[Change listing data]
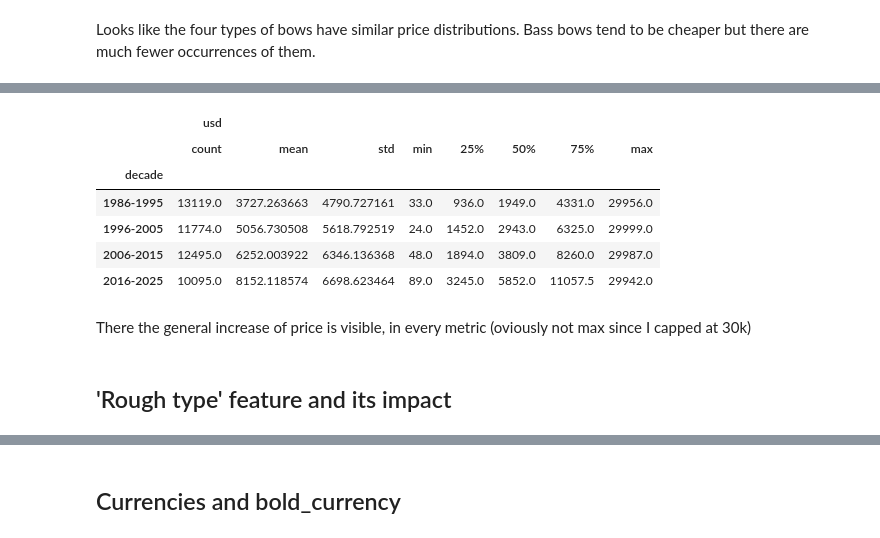
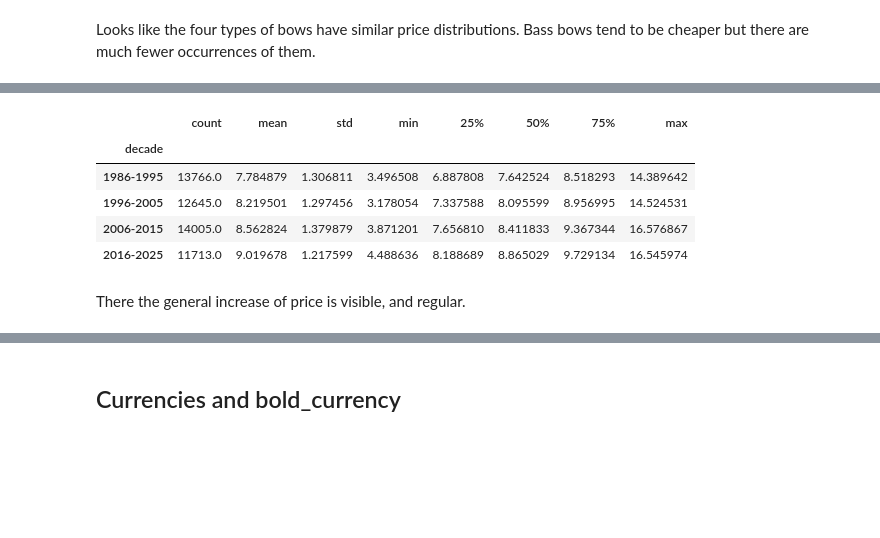
Before and after one commit to Erdos-Projects/spring-2026-valuation-of-stringed-instruments-II, a Jupyter notebook: exploratory_data_analysis.ipynb, the cells around one changed output, grey strips where cells are left out. Saved outputs shown, nothing was run; the diff lists cells and outputs as text; code cells hidden in the pictures; blank space fills up the shorter version.

```diff
--- a/exploratory_data_analysis.ipynb
+++ b/exploratory_data_analysis.ipynb
@@ -144,2 +357,0 @@ def year(date):
-# %%
-sales['year']=sales.sale_date.apply(year)
@@ -253,0 +404,2 @@ sns.boxplot(data=data_bow,x='usd',hue='type')
+# %%
+sales['log_usd']=sales.usd.apply(np.log)
@@ -291,7 +556,11 @@ Perhaps year is not the best period to look at. I'll include the decade (1986-95
+# %%
+mask_recent=sales.sale_date.dt.year>1985
+sales_recent=sales[mask_recent]
+sales_recent['year']=sales.sale_date.dt.year
 # %%
 def decade(year):
     a=(year-1986) // 10
     return f"{1986+10*a}-{1986+10*a+9}"
 # %%
-sales_moder=sales_moder[sales_moder["year"]<2026]
-sales_moder["decade"]=sales_moder["year"].apply(decade)
+sales_recent=sales_recent[sales_recent["year"]<2026]
+sales_recent["decade"]=sales_recent["year"].apply(decade)
@@ -298,14 +583,11 @@ sales_moder["decade"]=sales_moder["year"].apply(decade)
 # %%
-sales_recent[['usd','decade']].groupby('decade').describe()
+sales_recent.groupby('decade')['log_usd'].describe()
 # %% [output]
-|  | usd |  |  |  |  |  |  |  |
 |  | count | mean | std | min | 25% | 50% | 75% | max |
 | decade |  |  |  |  |  |  |  |  |
-| 1986-1995 | 13119.0 | 3727.263663 | 4790.727161 | 33.0 | 936.0 | 1949.0 | 4331.0 | 29956.0 |
-| 1996-2005 | 11774.0 | 5056.730508 | 5618.792519 | 24.0 | 1452.0 | 2943.0 | 6325.0 | 29999.0 |
-| 2006-2015 | 12495.0 | 6252.003922 | 6346.136368 | 48.0 | 1894.0 | 3809.0 | 8260.0 | 29987.0 |
-| 2016-2025 | 10095.0 | 8152.118574 | 6698.623464 | 89.0 | 3245.0 | 5852.0 | 11057.5 | 29942.0 |
+| 1986-1995 | 13766.0 | 7.784879 | 1.306811 | 3.496508 | 6.887808 | 7.642524 | 8.518293 | 14.389642 |
+| 1996-2005 | 12645.0 | 8.219501 | 1.297456 | 3.178054 | 7.337588 | 8.095599 | 8.956995 | 14.524531 |
+| 2006-2015 | 14005.0 | 8.562824 | 1.379879 | 3.871201 | 7.656810 | 8.411833 | 9.367344 | 16.576867 |
+| 2016-2025 | 11713.0 | 9.019678 | 1.217599 | 4.488636 | 8.188689 | 8.865029 | 9.729134 | 16.545974 |
 # %% [markdown]
-There the general increase of price is visible, in every metric (oviously not max since I capped at 30k)
+There the general increase of price is visible, and regular.
-# %% [markdown]
-## 'Rough type' feature and its impact
```
Also changed, not shown: parts of 155 cells of this notebook.
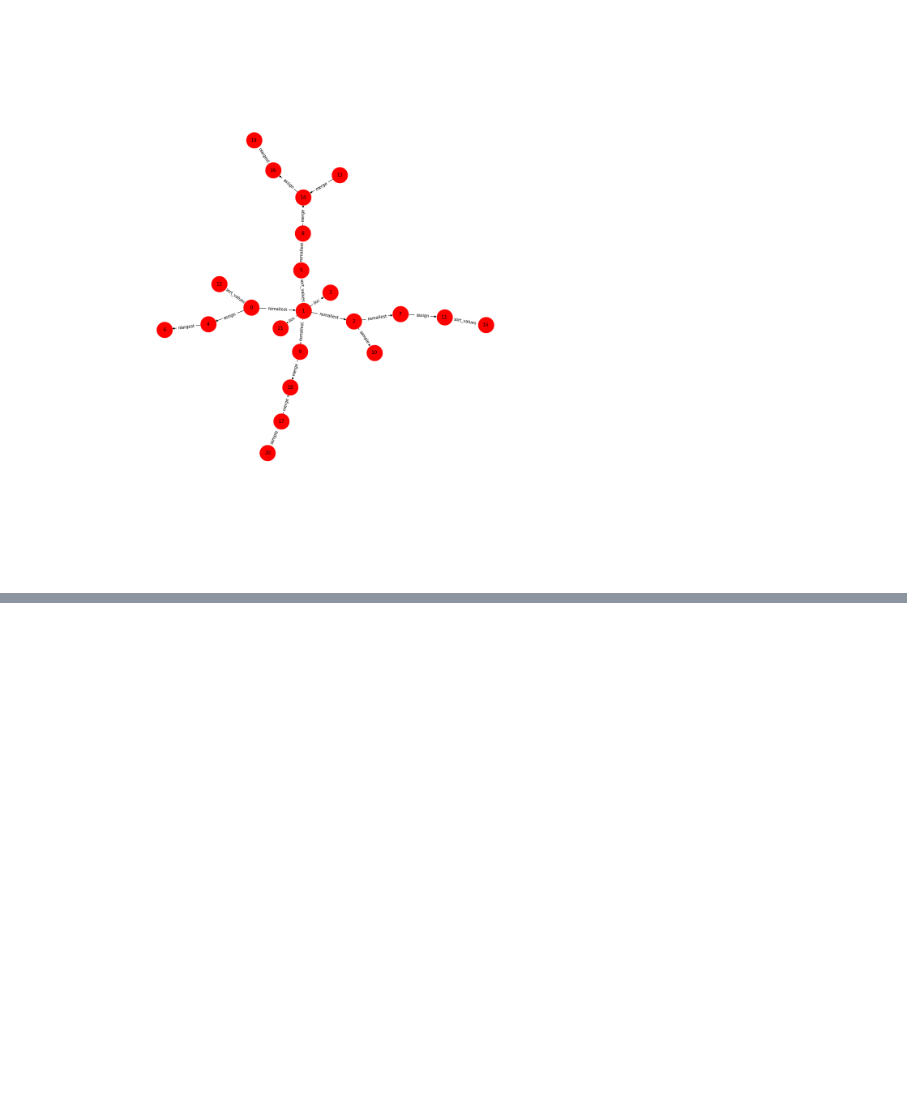
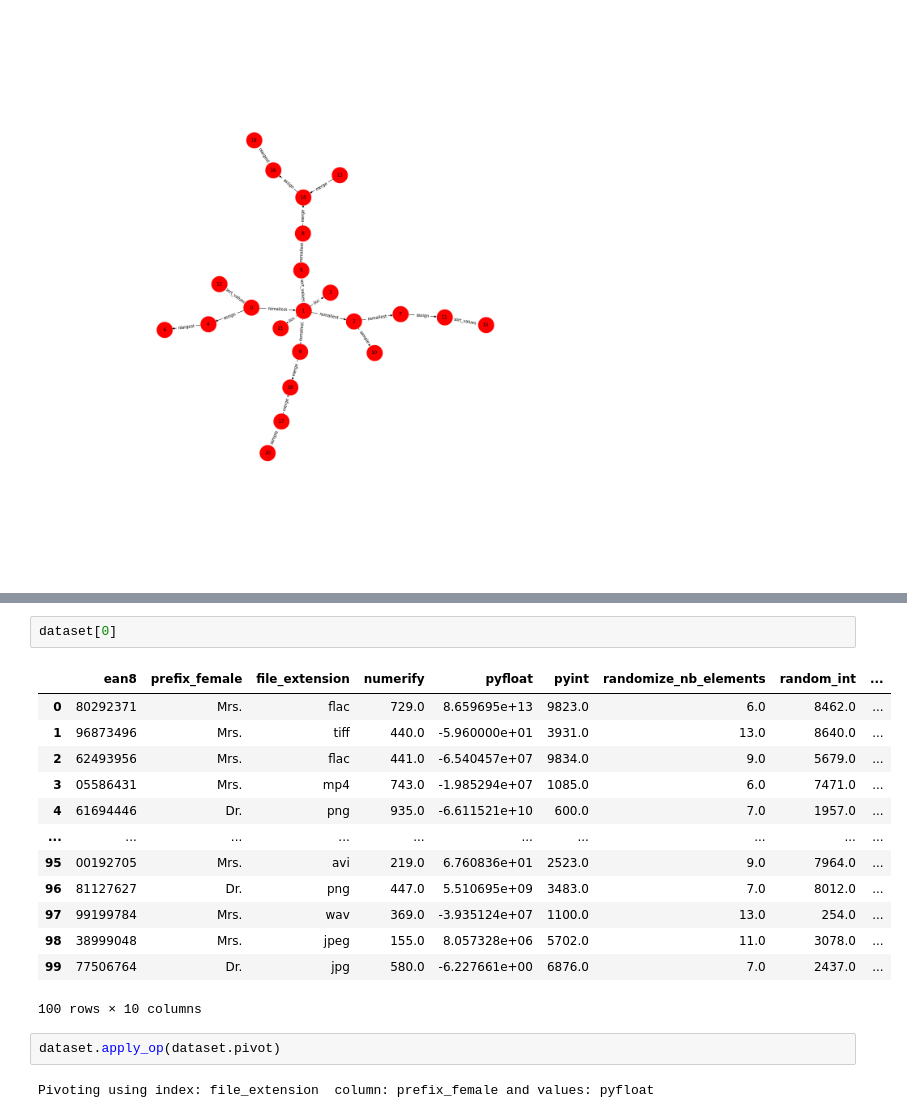
Before and after one commit to suhailrehman/relic, a Jupyter notebook: primitives/python/generator/faker_prototype.ipynb, the cells around one changed output, grey strips where cells are left out. Drawn from its saved outputs; the diff is of its cells as text; blank space fills up the shorter version.

```diff
--- a/primitives/python/generator/faker_prototype.ipynb
+++ b/primitives/python/generator/faker_prototype.ipynb
@@ -749,0 +776,20 @@ FileNotFoundError: [Errno 2] No such file or directory: 'dataset/artifacts/0.csv
+# %%
+dataset[0]
+# %% [output]
+|  | ean8 | prefix_female | file_extension | numerify | pyfloat | pyint | randomize_nb_elements | random_int | ... |
+| 0 | 80292371 | Mrs. | flac | 729.0 | 8.659695e+13 | 9823.0 | 6.0 | 8462.0 | ... |
+| 1 | 96873496 | Mrs. | tiff | 440.0 | -5.960000e+01 | 3931.0 | 13.0 | 8640.0 | ... |
+| 2 | 62493956 | Mrs. | flac | 441.0 | -6.540457e+07 | 9834.0 | 9.0 | 5679.0 | ... |
+| 3 | 05586431 | Mrs. | mp4 | 743.0 | -1.985294e+07 | 1085.0 | 6.0 | 7471.0 | ... |
+| 4 | 61694446 | Dr. | png | 935.0 | -6.611521e+10 | 600.0 | 7.0 | 1957.0 | ... |
+| ... | ... | ... | ... | ... | ... | ... | ... | ... | ... |
+| 95 | 00192705 | Mrs. | avi | 219.0 | 6.760836e+01 | 2523.0 | 9.0 | 7964.0 | ... |
+| 96 | 81127627 | Dr. | png | 447.0 | 5.510695e+09 | 3483.0 | 7.0 | 8012.0 | ... |
+| 97 | 99199784 | Mrs. | wav | 369.0 | -3.935124e+07 | 1100.0 | 13.0 | 254.0 | ... |
+| 98 | 38999048 | Mrs. | jpeg | 155.0 | 8.057328e+06 | 5702.0 | 11.0 | 3078.0 | ... |
+| 99 | 77506764 | Dr. | jpg | 580.0 | -6.227661e+00 | 6876.0 | 7.0 | 2437.0 | ... |
+100 rows × 10 columns
+# %%
+dataset.apply_op(dataset.pivot)
+# %% [output]
+Pivoting using index: file_extension  column: prefix_female and values: pyfloat
```
Also changed, not shown: parts of 7 cells of this notebook, 3 other files.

**Task requirements**
Pull out every line holding "describe" from the records above, and copy it.

**Completed exercise**
-sales_recent[['usd','decade']].groupby('decade').describe()
+sales_recent.groupby('decade')['log_usd'].describe()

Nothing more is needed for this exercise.